Kia Sorento PHEV Features, Options, and Competition

Seeing as the plug-in Sorento is already the high-roller Sorento, it comes pretty loaded as standard. In addition to the powertrain and the torque-vectoring all-wheel drive, the SUV comes with synthetic leather seats, the captain’s chairs, and a rear-occupant alert. Base, non-PHEV, front-wheel drive Sorentos start at $30,845. Base Sorento PHEVs start at $46,445. The test car I drove, in top SX Prestige AWD trim with Snow White Pearl Paint ($445) and carpeted floor mats ($210), came to a grand total of $49,720.

That might seem like a lot for a Kia SUV, but keep in mind this is the plug-in hybrid version, and those systems are never cheap. Think about it this way, though. The only other three-row PHEVs on the market are much pricier luxury entries, a Mitsubishi, and a minivan: the Lincoln Aviator (seats seven but starts at $71,030), Volvo XC90 Recharge (seats seven but starts at $72,995), the Mitsubishi Outlander PHEV (also seats seven and starts at $41,190) and Chrysler Pacifica Hybrid (starts at $49,095). When compared to those three and besides the Outlander, the plug-in Sorento is the bargain of the bunch.

Sustainability

Against those competitors, the plug-in Sorento is more efficient than the Aviator and XC90 but worse off than the Pacifica Hybrid. And seeing as they are very closely priced, the two make for very competitive options.
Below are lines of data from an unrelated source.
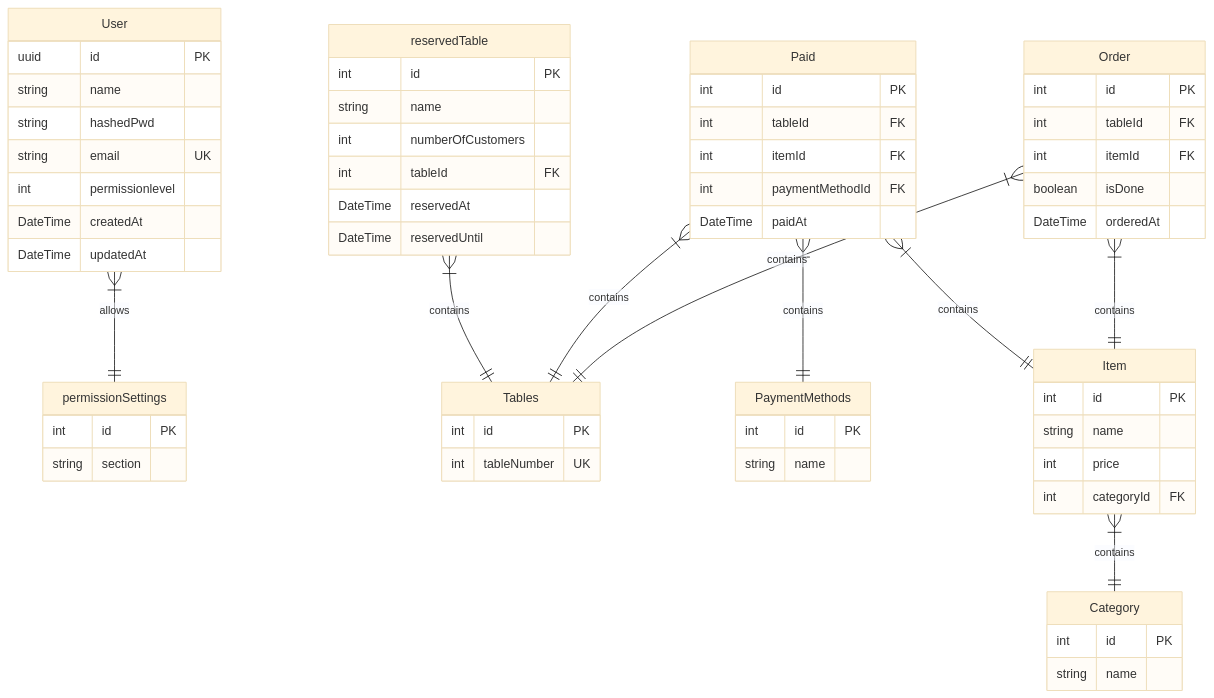
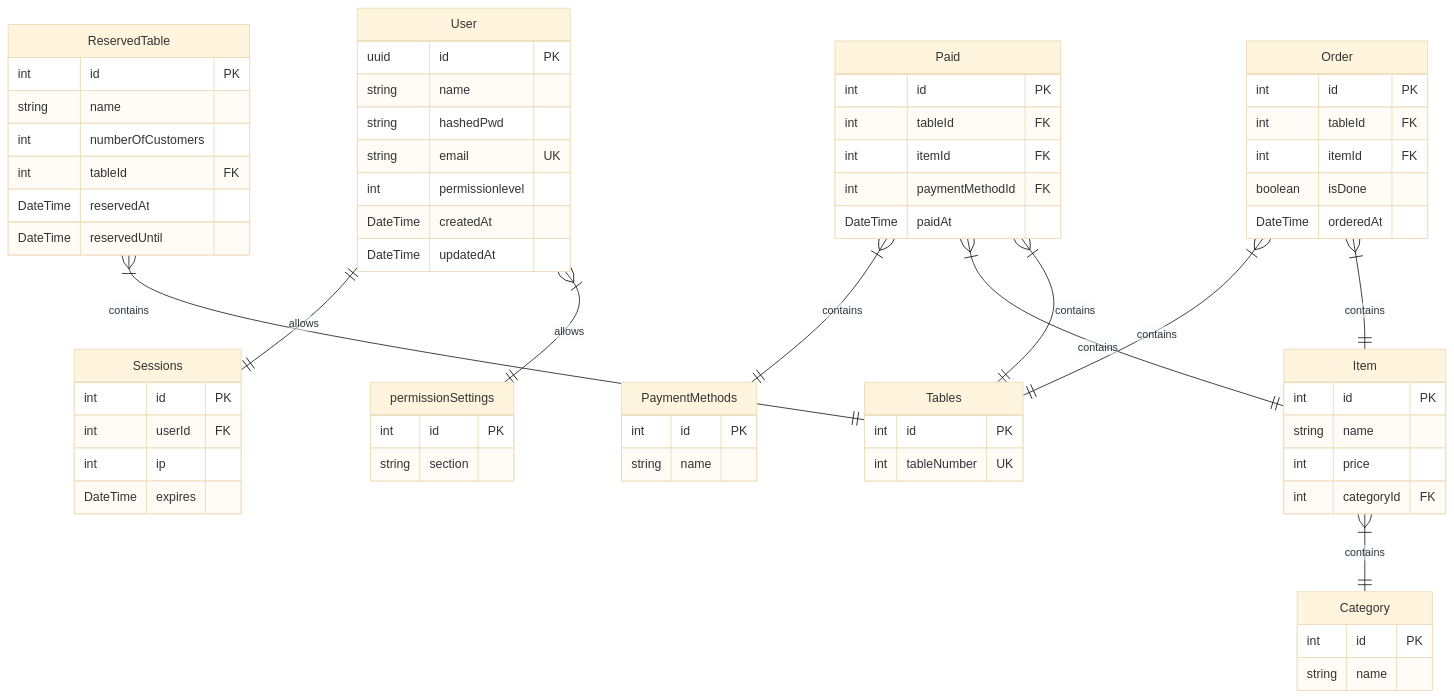
Before and after one commit to IWillSettYou/PlateMate: the diagram in Database/database.mermaid, drawn with Mermaid (base theme). The commit also changed 8 other files, not shown here.

```diff
--- a/Database/database.mermaid
+++ b/Database/database.mermaid
@@ -1,72 +1,80 @@
 erDiagram
 
 User{
     uuid id PK
     string name
     string hashedPwd
     string email UK
     int permissionlevel
     DateTime createdAt
     DateTime updatedAt
 }
 
 permissionSettings{
     int id PK
     string section
 }
 
 Tables{
     int id PK
     int tableNumber UK
 }
 
 PaymentMethods{
     int id PK
     string name 
 }
 
 Category{
     int id PK
     string name
 }
 
 Item{
     int id PK
     string name
     int price
     int categoryId FK
 }
 
 Paid{
     int id PK
     int tableId FK 
     int itemId FK
     int paymentMethodId FK
     DateTime paidAt
 }
 
 Order{
     int id PK
     int tableId FK
     int itemId FK
     boolean isDone
     DateTime orderedAt
 }
 
-reservedTable{
+ReservedTable{
     int id PK
     string name
     int numberOfCustomers
     int tableId FK
     DateTime reservedAt 
     DateTime reservedUntil 
 }
 
+Sessions{
+    int id PK
+    int userId FK
+    int ip
+    DateTime expires
+}
+
 Order}|--||Item:contains
 Order}|--||Tables:contains
 Paid}|--||Tables:contains
 Paid}|--||Item:contains
 Item}|--||Category:contains
-reservedTable}|--||Tables:contains
+ReservedTable}|--||Tables:contains
 Paid}|--||PaymentMethods:contains
 User}|--||permissionSettings:allows
+User||--||Sessions:allows
```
Ultimately, it comes down to whether you’re willing to drive a minivan over a sportier-looking SUV.

The regular hybrid—that is to say, non-plug-in—Sorento’s numbers are a touch better. But, of course, this version offers no electric-only driving.

Not being a full EV, the plug-in Sorento does produce some tailpipe emissions. That said, on the car’s window sticker, the EPA rated it a 10 out of 10 for CO2 emissions and gave it a seven out of 10 smog rating.
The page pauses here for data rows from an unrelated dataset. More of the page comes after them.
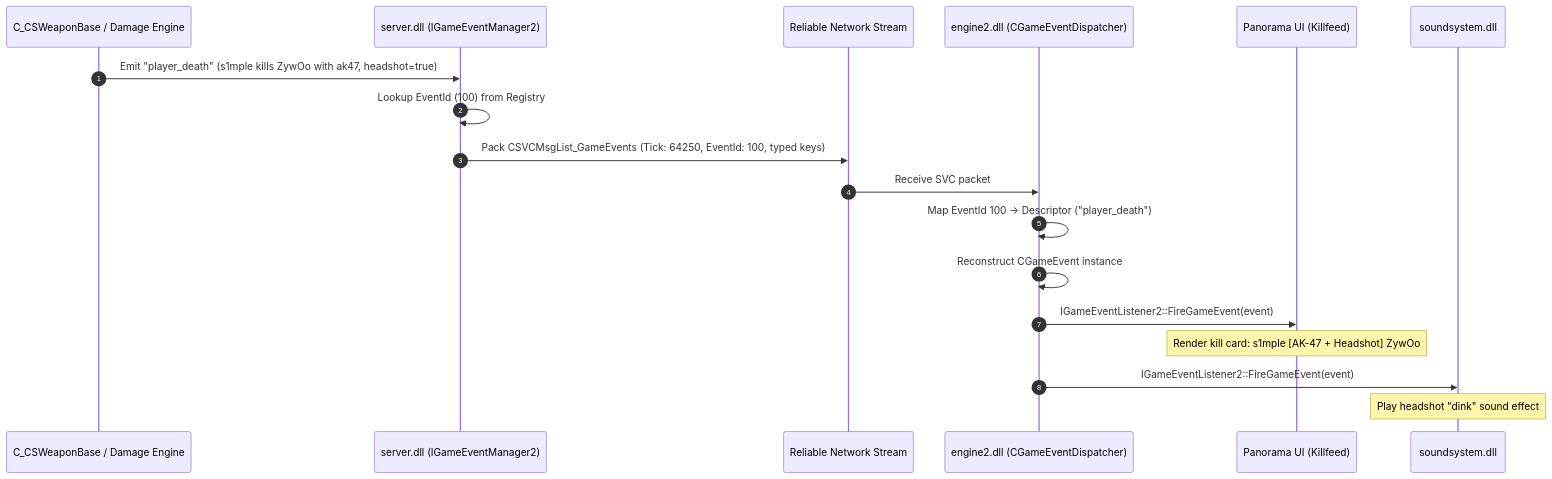
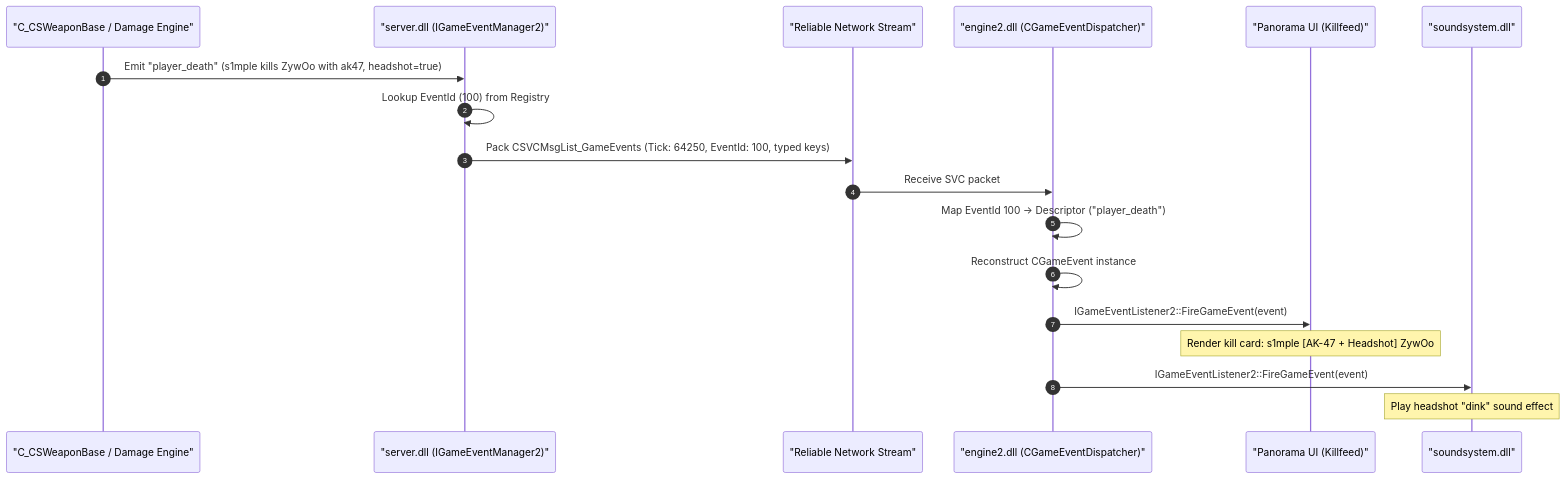
Before and after one commit to Hanzkii/cs2-reverse: the second of 2 diagrams in docs/08_game_events_pipeline.md, drawn with Mermaid. The commit also changed 17 other files, not shown here.

Commit message:
fix(docs): quote Mermaid sequence diagram participant labels across all documentation

````diff
--- a/docs/08_game_events_pipeline.md
+++ b/docs/08_game_events_pipeline.md
@@ -135,21 +135,21 @@
 ```mermaid
 sequenceDiagram
     autonumber
-    participant Weapon as C_CSWeaponBase / Damage Engine
-    participant ServerGEM as server.dll (IGameEventManager2)
-    participant NetChannel as Reliable Network Stream
-    participant ClientDispatcher as engine2.dll (CGameEventDispatcher)
-    participant Killfeed as Panorama UI (Killfeed)
-    participant AudioEngine as soundsystem.dll
+    participant Weapon as "C_CSWeaponBase / Damage Engine"
+    participant ServerGEM as "server.dll (IGameEventManager2)"
+    participant NetChannel as "Reliable Network Stream"
+    participant ClientDispatcher as "engine2.dll (CGameEventDispatcher)"
+    participant Killfeed as "Panorama UI (Killfeed)"
+    participant AudioEngine as "soundsystem.dll"
 
     Weapon->>ServerGEM: Emit "player_death" (s1mple kills ZywOo with ak47, headshot=true)
     ServerGEM->>ServerGEM: Lookup EventId (100) from Registry
     ServerGEM->>NetChannel: Pack CSVCMsgList_GameEvents (Tick: 64250, EventId: 100, typed keys)
     NetChannel->>ClientDispatcher: Receive SVC packet
     ClientDispatcher->>ClientDispatcher: Map EventId 100 -> Descriptor ("player_death")
     ClientDispatcher->>ClientDispatcher: Reconstruct CGameEvent instance
     ClientDispatcher->>Killfeed: IGameEventListener2::FireGameEvent(event)
     Note over Killfeed: Render kill card: s1mple [AK-47 + Headshot] ZywOo
     ClientDispatcher->>AudioEngine: IGameEventListener2::FireGameEvent(event)
     Note over AudioEngine: Play headshot "dink" sound effect
 ```
````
Value and Verdict

After spending a long weekend with it and putting a few hundred miles on the plug-in Sorento, I really appreciated how everything about the car catered to making life easier and more enjoyable for its occupants. Small stuff—like lowering the radio volume automatically and accordingly when the car slowed down—really showed off its designers’ commitment to consideration. (Are you someone who turns down the radio when you start looking for a house number or destination? I am.) It’s a $50,000 car, yes, but one that felt like it deserved the sticker because it punched far above its weight in terms of interior quality and powertrain performance.

Until there are more and improved public charging stations and everyone collectively gets more used to the idea of owning an electric car, I do believe capable plug-in hybrids are the ideal and necessary middle step. The Toyota RAV4 Prime is one of the greatest cars on sale today, and the plug-in Sorento follows in that winning formula. There’s enough electric-only range for short, daily commutes, there’s a gasoline engine to fall back on for longer road trips, and a totally usable third row of seats. Even if you’re not someone who regularly carts around six passengers, you can still appreciate the potential that extra space offers. And the second-row captain’s chairs are the best seats in the house.

I do hope this powertrain makes it into more Kia products—namely, the Telluride. The Telluride is already so astoundingly good; the only thing it needs is to ditch the aged V6. Conversely, the plug-in system in the 2022 Kia Sorento PHEV made it feel fresh for the first time in ages, and indeed, something to look forward to and get excited about. How about that.

Update 12:09 pm ET: An earlier version of this review neglected to mention the three-row Mitsubishi Outlander PHEV. The story has since been updated.

Got a tip? Holla at me: kristen@thedrive.com